My journey is full of branches. It’s a crazy tree with weird limbs. Some are short blunt points, signs of new ideas or attempts that didn’t work out. Setbacks have helped me grow roots to help anchor the tree that I’m still trying to nurture. Sometimes, like during the lowest lows at the doctor’s office or in the hospital, I feel like I’m wilting and can’t support myself. Other times I’m able to stretch out and grow.

This has come partly from knowing when to walk away. When something isn’t going as it’s supposed to, whether that be in a friendship, relationship, job or classroom, it’s important to speak up against injustice or something that’s causing more harm than good. This is the way things can change.

Don’t settle for a situation that only hurts. However, not settling doesn’t mean everything is immediately fixed. It can feel like a never-ending fight.

I’ve been seeking an answer to new symptoms that started in February. It’s been months, but it could be years. In the world of medicine, you can find reports of stories from patients who waited years for a diagnosis.

In life, your gender, race or socioeconomic status can affect everything. It can affect your health care, education, opportunities and more.

In dealing with less than ideal situations, I am even more driven to be a journalist who can write articles that can be available to anyone. I want to report on stories that help other people learn and be aware. More than anything, I want people to read about how they matter and how one person can make a difference.

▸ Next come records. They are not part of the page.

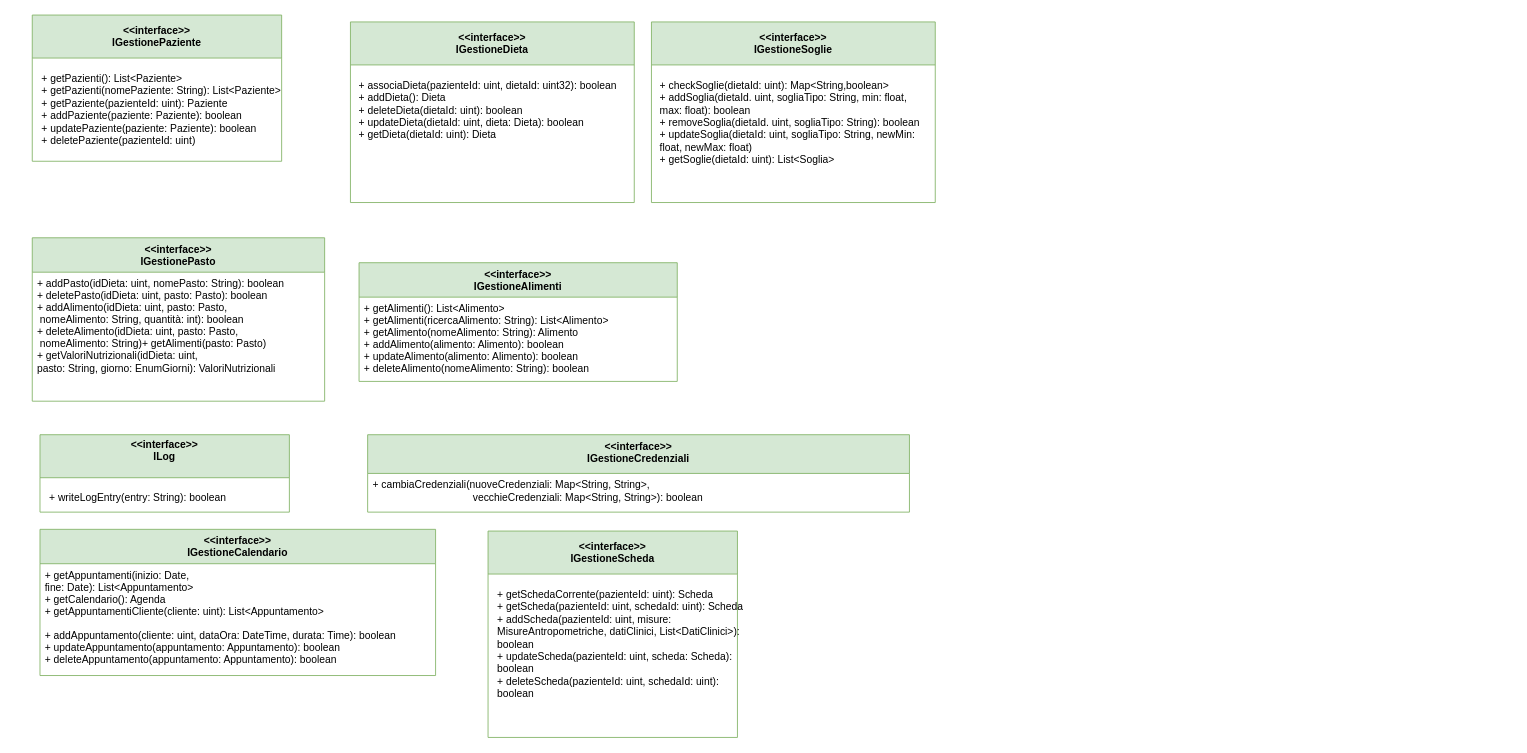
Earlier version of the draw.io diagram UML/UML_interfacce.drawio (DeborohNoah/IngSoft). Source tidied: cells renumbered, new cells numbered last; positions are measured from the earlier drawing's top-left corner, leaving out a move shared by most shapes. Both pictures are drawn from the tidied source at 86%, with x=0, y=0 at pixel (32, 15).
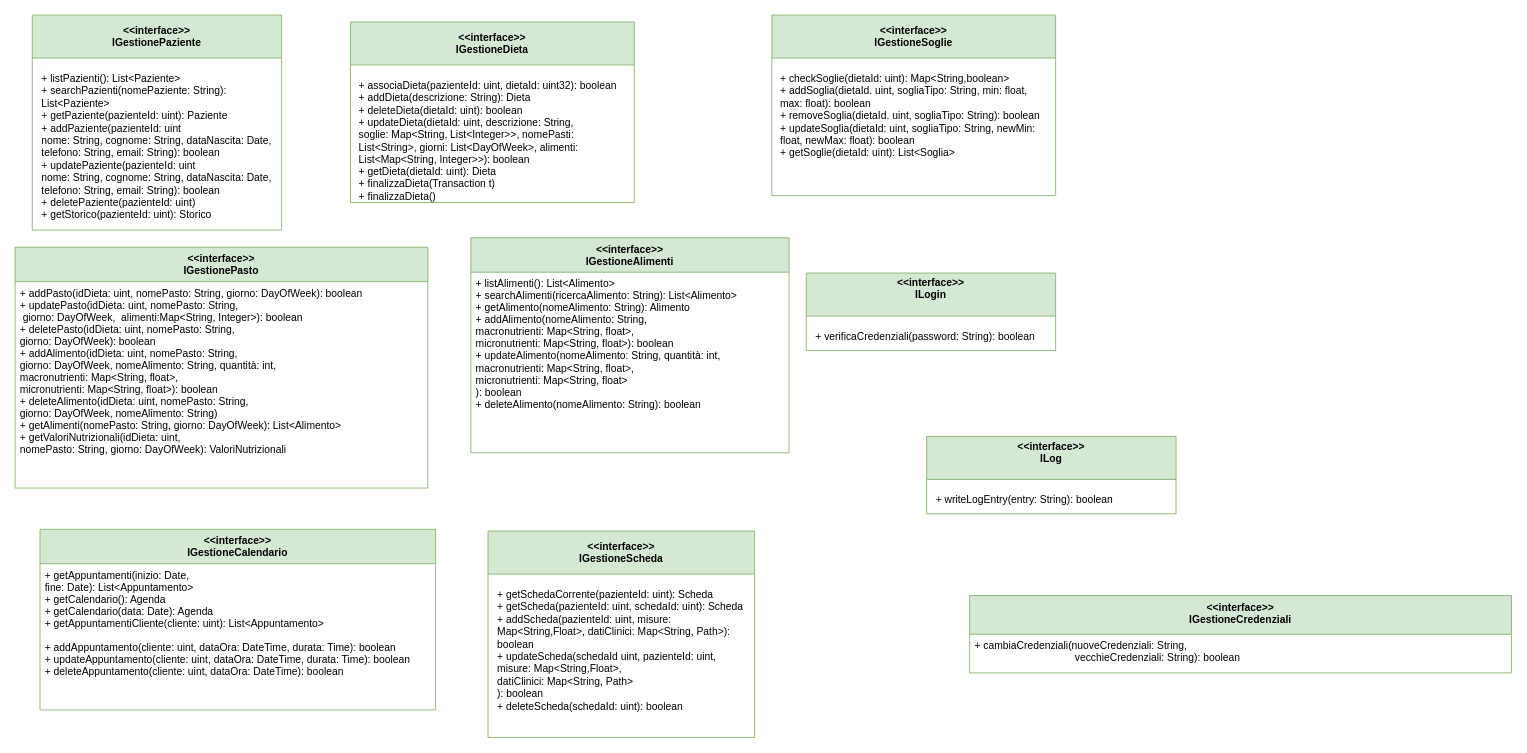
The same diagram, later.

Commit message (it also covers changes not shown here):
revisione interfacce

The change refers to these unchanged cells:
```xml
<mxCell id="4" value="&lt;&lt;interface&gt;&gt;&#10;IGestioneDieta" style="swimlane;startSize=50;fillColor=#d5e8d4;strokeColor=#82b366;" parent="1" vertex="1">
  <mxGeometry x="370" y="8" width="330" height="210" as="geometry" />
</mxCell>
```

Diff of the diagram source:
```diff
@@
     <mxCell id="2" value="&lt;&lt;interface&gt;&gt;&#10;IGestionePaziente" style="swimlane;startSize=50;fillColor=#d5e8d4;strokeColor=#82b366;" parent="1" vertex="1">
-      <mxGeometry width="290" height="170" as="geometry" />
+      <mxGeometry width="290" height="250" as="geometry" />
     </mxCell>
-    <mxCell id="3" value="&lt;div&gt;+ getPazienti(): List&amp;lt;Paziente&amp;gt;&lt;/div&gt;&lt;div&gt;+ getPazienti(nomePaziente: String): List&amp;lt;Paziente&amp;gt;&lt;/div&gt;&lt;div&gt;+ getPaziente(pazienteId: uint): Paziente&lt;/div&gt;&lt;div&gt;+ addPaziente(paziente: Paziente): boolean&lt;/div&gt;&lt;div&gt;+ updatePaziente(paziente: Paziente): boolean&lt;/div&gt;+ deletePaziente(pazienteId: uint)" style="text;whiteSpace=wrap;html=1;" parent="2" vertex="1">
+    <mxCell id="3" value="&lt;div&gt;+ listPazienti(): List&amp;lt;Paziente&amp;gt;&lt;/div&gt;&lt;div&gt;+ searchPazienti(nomePaziente: String): List&amp;lt;Paziente&amp;gt;&lt;/div&gt;&lt;div&gt;+ getPaziente(pazienteId: uint): Paziente&lt;/div&gt;&lt;div&gt;+ addPaziente(pazienteId: uint&lt;/div&gt;nome: String, cognome: String, dataNascita: Date, telefono: String, email: String&lt;span style=&quot;background-color: initial;&quot;&gt;): boolean&lt;/span&gt;&lt;br&gt;&lt;div&gt;+ updatePaziente(&lt;span style=&quot;background-color: initial;&quot;&gt;pazienteId: uint&lt;/span&gt;&lt;br&gt;nome: String, cognome: String, dataNascita: Date, telefono: String, email: String): boolean&lt;/div&gt;&lt;div&gt;+ deletePaziente(pazienteId: uint)&lt;/div&gt;&lt;div&gt;+ getStorico(pazienteId: uint): Storico&lt;/div&gt;&lt;div&gt;&lt;/div&gt;" style="text;whiteSpace=wrap;html=1;" parent="2" vertex="1">
       <mxGeometry x="9" y="60" width="290" height="30" as="geometry" />
     </mxCell>
@@
-    <mxCell id="5" value="+ associaDieta(pazienteId: uint, dietaId: uint32): boolean&lt;br&gt;+ addDieta(): Dieta&lt;br&gt;+ deleteDieta(dietaId: uint): boolean&lt;br&gt;&lt;div&gt;+ updateDieta(dietaId: uint, dieta: Dieta): boolean&lt;/div&gt;&lt;div&gt;+ getDieta(dietaId: uint): Dieta&lt;br&gt;&lt;/div&gt;" style="text;whiteSpace=wrap;html=1;" parent="4" vertex="1">
+    <mxCell id="5" value="+ associaDieta(pazienteId: uint, dietaId: uint32): boolean&lt;br&gt;+ addDieta(descrizione: String): Dieta&lt;br&gt;+ deleteDieta(dietaId: uint): boolean&lt;br&gt;&lt;div&gt;+ updateDieta(dietaId: uint, descrizione: String,&amp;nbsp;&lt;/div&gt;&lt;div&gt;soglie: Map&amp;lt;String, List&amp;lt;Integer&amp;gt;&amp;gt;, nomePasti: List&amp;lt;String&amp;gt;, giorni: List&amp;lt;DayOfWeek&amp;gt;, alimenti: List&amp;lt;Map&amp;lt;String, Integer&amp;gt;&amp;gt;): boolean&lt;/div&gt;&lt;div&gt;+ getDieta(dietaId: uint): Dieta&lt;br&gt;&lt;/div&gt;&lt;div&gt;+ finalizzaDieta(Transaction t)&lt;/div&gt;&lt;div&gt;+ finalizzaDieta()&lt;/div&gt;" style="text;whiteSpace=wrap;html=1;" parent="4" vertex="1">
       <mxGeometry x="8" y="60" width="312" height="30" as="geometry" />
     </mxCell>
     <mxCell id="6" value="&lt;&lt;interface&gt;&gt;&#10;IGestionePasto&#10;" style="swimlane;fontStyle=1;align=center;verticalAlign=top;horizontal=1;startSize=40;fillColor=#d5e8d4;strokeColor=#82b366;" parent="1" vertex="1">
-      <mxGeometry y="259" width="340" height="190" as="geometry" />
+      <mxGeometry x="-20" y="270" width="480" height="280" as="geometry" />
     </mxCell>
-    <mxCell id="7" value="+ addPasto(idDieta: uint, nomePasto: String): boolean&#10;+ deletePasto(idDieta: uint, pasto: Pasto): boolean&#10;+ addAlimento(idDieta: uint, pasto: Pasto,&#10; nomeAlimento: String, quantità: int): boolean&#10;+ deleteAlimento(idDieta: uint, pasto: Pasto,&#10; nomeAlimento: String)+ getAlimenti(pasto: Pasto)&#10;+ getValoriNutrizionali(idDieta: uint, &#10;pasto: String, giorno: EnumGiorni): ValoriNutrizionali" style="text;align=left;verticalAlign=top;spacingLeft=4;spacingRight=4;overflow=hidden;" parent="6" vertex="1">
-      <mxGeometry y="40" width="340" height="150" as="geometry" />
+    <mxCell id="7" value="+ addPasto(idDieta: uint, nomePasto: String, giorno: DayOfWeek): boolean&#10;+ updatePasto(idDieta: uint, nomePasto: String,&#10; giorno: DayOfWeek,  alimenti:Map&lt;String, Integer&gt;): boolean&#10;+ deletePasto(idDieta: uint, nomePasto: String,&#10;giorno: DayOfWeek): boolean&#10;+ addAlimento(idDieta: uint, nomePasto: String,&#10;giorno: DayOfWeek, nomeAlimento: String, quantità: int,&#10;macronutrienti: Map&lt;String, float&gt;,&#10;micronutrienti: Map&lt;String, float&gt;): boolean&#10;+ deleteAlimento(idDieta: uint, nomePasto: String,&#10;giorno: DayOfWeek, nomeAlimento: String)&#10;+ getAlimenti(nomePasto: String, giorno: DayOfWeek): List&lt;Alimento&gt;&#10;+ getValoriNutrizionali(idDieta: uint,&#10;nomePasto: String, giorno: DayOfWeek): ValoriNutrizionali" style="text;align=left;verticalAlign=top;spacingLeft=4;spacingRight=4;overflow=hidden;" parent="6" vertex="1">
+      <mxGeometry y="40" width="480" height="240" as="geometry" />
     </mxCell>
     <mxCell id="8" value="&lt;&lt;interface&gt;&gt;&#10;ILog&#10;" style="swimlane;startSize=50;fillColor=#d5e8d4;strokeColor=#82b366;" parent="1" vertex="1">
-      <mxGeometry x="9" y="488" width="290" height="90" as="geometry" />
+      <mxGeometry x="1040" y="490" width="290" height="90" as="geometry" />
     </mxCell>
@@
     <mxCell id="10" value="&lt;&lt;interface&gt;&gt;&#10;IGestioneAlimenti" style="swimlane;fontStyle=1;align=center;verticalAlign=top;horizontal=1;startSize=40;fillColor=#d5e8d4;strokeColor=#82b366;" parent="1" vertex="1">
-      <mxGeometry x="380" y="288" width="370" height="138" as="geometry" />
+      <mxGeometry x="510" y="259" width="370" height="250" as="geometry" />
     </mxCell>
-    <mxCell id="11" value="+ getAlimenti(): List&lt;Alimento&gt;&#10;+ getAlimenti(ricercaAlimento: String): List&lt;Alimento&gt;&#10;+ getAlimento(nomeAlimento: String): Alimento&#10;+ addAlimento(alimento: Alimento): boolean &#10;+ updateAlimento(alimento: Alimento): boolean&#10;+ deleteAlimento(nomeAlimento: String): boolean&#10;&#10;" style="text;align=left;verticalAlign=top;spacingLeft=4;spacingRight=4;overflow=hidden;" parent="10" vertex="1">
-      <mxGeometry y="40" width="370" height="98" as="geometry" />
+    <mxCell id="11" value="+ listAlimenti(): List&lt;Alimento&gt;&#10;+ searchAlimenti(ricercaAlimento: String): List&lt;Alimento&gt;&#10;+ getAlimento(nomeAlimento: String): Alimento&#10;+ addAlimento(nomeAlimento: String,&#10;macronutrienti: Map&lt;String, float&gt;,&#10;micronutrienti: Map&lt;String, float&gt;): boolean&#10;+ updateAlimento(nomeAlimento: String, quantità: int,&#10;macronutrienti: Map&lt;String, float&gt;,&#10;micronutrienti: Map&lt;String, float&gt;&#10;): boolean&#10;+ deleteAlimento(nomeAlimento: String): boolean&#10;&#10;" style="text;align=left;verticalAlign=top;spacingLeft=4;spacingRight=4;overflow=hidden;" parent="10" vertex="1">
+      <mxGeometry y="40" width="370" height="210" as="geometry" />
     </mxCell>
     <mxCell id="12" value="&lt;&lt;interface&gt;&gt;&#10;IGestioneCredenziali" style="swimlane;fontStyle=1;align=center;verticalAlign=top;horizontal=1;startSize=45;fillColor=#d5e8d4;strokeColor=#82b366;" parent="1" vertex="1">
-      <mxGeometry x="390" y="488" width="630" height="90" as="geometry" />
+      <mxGeometry x="1090" y="675" width="630" height="90" as="geometry" />
     </mxCell>
-    <mxCell id="13" value="+ cambiaCredenziali(nuoveCredenziali: Map&lt;String, String&gt;, &#10;                                   vecchieCredenziali: Map&lt;String, String&gt;): boolean" style="text;align=left;verticalAlign=top;spacingLeft=4;spacingRight=4;overflow=hidden;" parent="12" vertex="1">
+    <mxCell id="13" value="+ cambiaCredenziali(nuoveCredenziali: String,&#10;                                   vecchieCredenziali: String): boolean" style="text;align=left;verticalAlign=top;spacingLeft=4;spacingRight=4;overflow=hidden;" parent="12" vertex="1">
       <mxGeometry y="45" width="630" height="45" as="geometry" />
     </mxCell>
     <mxCell id="14" value="&lt;&lt;interface&gt;&gt;&#10;IGestioneCalendario" style="swimlane;fontStyle=1;align=center;verticalAlign=top;horizontal=1;startSize=40;fillColor=#d5e8d4;strokeColor=#82b366;" parent="1" vertex="1">
-      <mxGeometry x="9" y="598" width="460" height="170" as="geometry" />
+      <mxGeometry x="9" y="598" width="460" height="210" as="geometry" />
     </mxCell>
-    <mxCell id="15" value="+ getAppuntamenti(inizio: Date,&#10;fine: Date): List&lt;Appuntamento&gt;&#10;+ getCalendario(): Agenda&#10;+ getAppuntamentiCliente(cliente: uint): List&lt;Appuntamento&gt; &#10;&#10;+ addAppuntamento(cliente: uint, dataOra: DateTime, durata: Time): boolean&#10;+ updateAppuntamento(appuntamento: Appuntamento): boolean&#10;+ deleteAppuntamento(appuntamento: Appuntamento): boolean" style="text;align=left;verticalAlign=top;spacingLeft=4;spacingRight=4;overflow=hidden;" parent="14" vertex="1">
-      <mxGeometry y="40" width="460" height="130" as="geometry" />
+    <mxCell id="15" value="+ getAppuntamenti(inizio: Date,&#10;fine: Date): List&lt;Appuntamento&gt;&#10;+ getCalendario(): Agenda&#10;+ getCalendario(data: Date): Agenda&#10;+ getAppuntamentiCliente(cliente: uint): List&lt;Appuntamento&gt;&#10;&#10;+ addAppuntamento(cliente: uint, dataOra: DateTime, durata: Time): boolean&#10;+ updateAppuntamento(cliente: uint, dataOra: DateTime, durata: Time): boolean&#10;+ deleteAppuntamento(cliente: uint, dataOra: DateTime): boolean" style="text;align=left;verticalAlign=top;spacingLeft=4;spacingRight=4;overflow=hidden;" parent="14" vertex="1">
+      <mxGeometry y="40" width="460" height="170" as="geometry" />
     </mxCell>
     <mxCell id="16" value="&lt;&lt;interface&gt;&gt;&#10;IGestioneSoglie" style="swimlane;startSize=50;fillColor=#d5e8d4;strokeColor=#82b366;" parent="1" vertex="1">
-      <mxGeometry x="720" y="8" width="330" height="210" as="geometry" />
+      <mxGeometry x="860" width="330" height="210" as="geometry" />
     </mxCell>
-    <mxCell id="17" value="+ checkSoglie(dietaId: uint): Map&amp;lt;String,boolean&amp;gt;&lt;br&gt;&lt;div&gt;+ addSoglia(dietaId. uint, sogliaTipo: String, min: float, max: float): boolean&lt;/div&gt;&lt;div&gt;+ removeSoglia(dietaId. uint, sogliaTipo: String): boolean&lt;/div&gt;&lt;div&gt;+ updateSoglia(dietaId: uint, sogliaTipo: String, newMin: float, newMax: float)&lt;br&gt;+ getSoglie(dietaId: uint): List&amp;lt;Soglia&amp;gt;&lt;/div&gt;" style="text;whiteSpace=wrap;html=1;" parent="16" vertex="1">
+    <mxCell id="17" value="+ checkSoglie(dietaId: uint): Map&amp;lt;String,boolean&amp;gt;&lt;br&gt;&lt;div&gt;+ addSoglia(dietaId. uint, sogliaTipo: String, min: float, max: float): boolean&lt;/div&gt;&lt;div&gt;+ removeSoglia(dietaId. uint, sogliaTipo: String): boolean&lt;/div&gt;&lt;div&gt;+ updateSoglia(dietaId: uint, sogliaTipo: String, newMin: float, newMax: float): boolean&lt;br&gt;+ getSoglie(dietaId: uint): List&amp;lt;Soglia&amp;gt;&lt;/div&gt;" style="text;whiteSpace=wrap;html=1;" parent="16" vertex="1">
       <mxGeometry x="8" y="60" width="312" height="30" as="geometry" />
     </mxCell>
     <mxCell id="18" value="&lt;&lt;interface&gt;&gt;&#10;IGestioneScheda" style="swimlane;startSize=50;fillColor=#d5e8d4;strokeColor=#82b366;" parent="1" vertex="1">
-      <mxGeometry x="530" y="600" width="290" height="240" as="geometry" />
+      <mxGeometry x="530" y="600" width="310" height="240" as="geometry" />
     </mxCell>
-    <mxCell id="19" value="&lt;div&gt;&lt;div&gt;+ getSchedaCorrente(pazienteId: uint): Scheda&lt;/div&gt;&lt;/div&gt;&lt;div&gt;+ getScheda(pazienteId: uint, schedaId: uint): Scheda&lt;br&gt;&lt;/div&gt;+ addScheda(pazienteId: uint, misure: MisureAntropometriche, datiClinici, List&amp;lt;DatiClinici&amp;gt;): boolean&lt;br&gt;+ updateScheda(pazienteId: uint, scheda: Scheda): boolean&lt;br&gt;+ deleteScheda(pazienteId: uint, schedaId: uint): boolean&lt;div&gt;&lt;br&gt;&lt;/div&gt;" style="text;whiteSpace=wrap;html=1;" parent="18" vertex="1">
+    <mxCell id="19" value="&lt;div&gt;&lt;div&gt;&lt;div&gt;+ getSchedaCorrente(pazienteId: uint): Scheda&lt;/div&gt;&lt;div&gt;+ getScheda(pazienteId: uint, schedaId: uint): Scheda&lt;br&gt;+ addScheda(pazienteId: uint, misure: Map&amp;lt;String,Float&amp;gt;, datiClinici: Map&amp;lt;String, Path&amp;gt;): boolean&lt;br&gt;+ updateScheda(schedaId uint, pazienteId: uint,&amp;nbsp;&lt;/div&gt;misure: Map&amp;lt;String,Float&amp;gt;,&lt;br&gt;datiClinici: Map&amp;lt;String, Path&amp;gt;&lt;div&gt;&lt;span style=&quot;background-color: initial;&quot;&gt;): boolean&lt;/span&gt;&lt;/div&gt;&lt;div&gt;+ deleteScheda(schedaId: uint): boolean&lt;br&gt;&lt;/div&gt;&lt;div&gt;&lt;br&gt;&lt;/div&gt;&lt;/div&gt;&lt;/div&gt;" style="text;whiteSpace=wrap;html=1;" parent="18" vertex="1">
       <mxGeometry x="9" y="60" width="290" height="30" as="geometry" />
     </mxCell>
+    <mxCell id="20" value="&lt;&lt;interface&gt;&gt;&#10;ILogin&#10;" style="swimlane;startSize=50;fillColor=#d5e8d4;strokeColor=#82b366;" parent="1" vertex="1">
+      <mxGeometry x="900" y="300" width="290" height="90" as="geometry" />
+    </mxCell>
+    <mxCell id="21" value="+ verificaCredenziali(password: String): boolean" style="text;whiteSpace=wrap;html=1;" parent="20" vertex="1">
+      <mxGeometry x="9" y="60" width="290" height="30" as="geometry" />
+    </mxCell>
```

In the isolation of sickness, reading articles on stories of injustice in medicine has given me knowledge for my journey, and I hope to do that for others.

Sophie Feinberg is a UF journalism junior. Her column comes out Tuesday and Thursday.